* [Exercise input]:
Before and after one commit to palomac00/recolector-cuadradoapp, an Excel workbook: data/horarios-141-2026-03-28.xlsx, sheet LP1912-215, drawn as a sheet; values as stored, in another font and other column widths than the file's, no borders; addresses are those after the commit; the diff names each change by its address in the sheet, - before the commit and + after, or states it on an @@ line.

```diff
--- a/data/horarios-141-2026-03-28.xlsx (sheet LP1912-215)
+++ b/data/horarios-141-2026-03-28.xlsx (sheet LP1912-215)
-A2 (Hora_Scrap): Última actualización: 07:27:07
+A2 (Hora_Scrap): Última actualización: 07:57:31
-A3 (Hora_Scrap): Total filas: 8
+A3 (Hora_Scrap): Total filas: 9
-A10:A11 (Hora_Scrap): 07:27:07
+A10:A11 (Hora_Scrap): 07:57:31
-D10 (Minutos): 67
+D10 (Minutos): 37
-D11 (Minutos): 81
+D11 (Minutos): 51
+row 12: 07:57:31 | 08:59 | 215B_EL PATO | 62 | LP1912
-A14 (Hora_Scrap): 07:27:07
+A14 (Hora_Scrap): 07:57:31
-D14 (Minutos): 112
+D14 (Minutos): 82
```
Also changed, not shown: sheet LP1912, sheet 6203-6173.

---

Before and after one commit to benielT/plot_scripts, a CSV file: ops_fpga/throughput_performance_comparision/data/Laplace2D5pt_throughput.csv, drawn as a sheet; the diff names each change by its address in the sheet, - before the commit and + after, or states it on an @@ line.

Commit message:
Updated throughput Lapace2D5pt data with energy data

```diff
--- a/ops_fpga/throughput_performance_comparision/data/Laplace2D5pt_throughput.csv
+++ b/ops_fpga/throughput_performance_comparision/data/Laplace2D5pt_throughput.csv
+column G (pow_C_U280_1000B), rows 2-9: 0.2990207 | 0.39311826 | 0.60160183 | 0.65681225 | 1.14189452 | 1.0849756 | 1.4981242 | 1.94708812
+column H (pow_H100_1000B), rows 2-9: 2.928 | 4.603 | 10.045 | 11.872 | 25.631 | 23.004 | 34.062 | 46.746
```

==

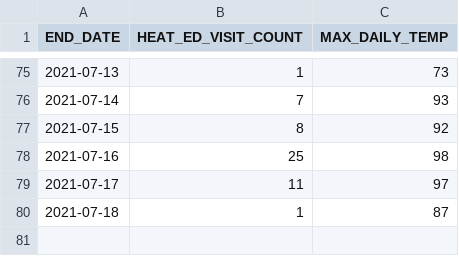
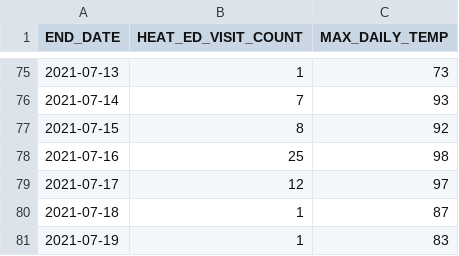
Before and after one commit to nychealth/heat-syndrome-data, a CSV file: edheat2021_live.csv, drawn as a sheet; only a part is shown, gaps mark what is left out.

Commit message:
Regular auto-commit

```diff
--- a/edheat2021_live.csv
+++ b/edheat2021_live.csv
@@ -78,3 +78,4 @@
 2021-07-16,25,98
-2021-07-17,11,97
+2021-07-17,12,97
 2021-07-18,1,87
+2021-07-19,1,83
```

* [Action item]: Gather from the records above every line containing the string "data".

* [Exercise response]:
Before and after one commit to palomac00/recolector-cuadradoapp, an Excel workbook: data/horarios-141-2026-03-28.xlsx, sheet LP1912-215, drawn as a sheet; values as stored, in another font and other column widths than the file's, no borders; addresses are those after the commit; the diff names each change by its address in the sheet, - before the commit and + after, or states it on an @@ line.
--- a/data/horarios-141-2026-03-28.xlsx (sheet LP1912-215)
+++ b/data/horarios-141-2026-03-28.xlsx (sheet LP1912-215)
Before and after one commit to benielT/plot_scripts, a CSV file: ops_fpga/throughput_performance_comparision/data/Laplace2D5pt_throughput.csv, drawn as a sheet; the diff names each change by its address in the sheet, - before the commit and + after, or states it on an @@ line.
Updated throughput Lapace2D5pt data with energy data
--- a/ops_fpga/throughput_performance_comparision/data/Laplace2D5pt_throughput.csv
+++ b/ops_fpga/throughput_performance_comparision/data/Laplace2D5pt_throughput.csv
Before and after one commit to nychealth/heat-syndrome-data, a CSV file: edheat2021_live.csv, drawn as a sheet; only a part is shown, gaps mark what is left out.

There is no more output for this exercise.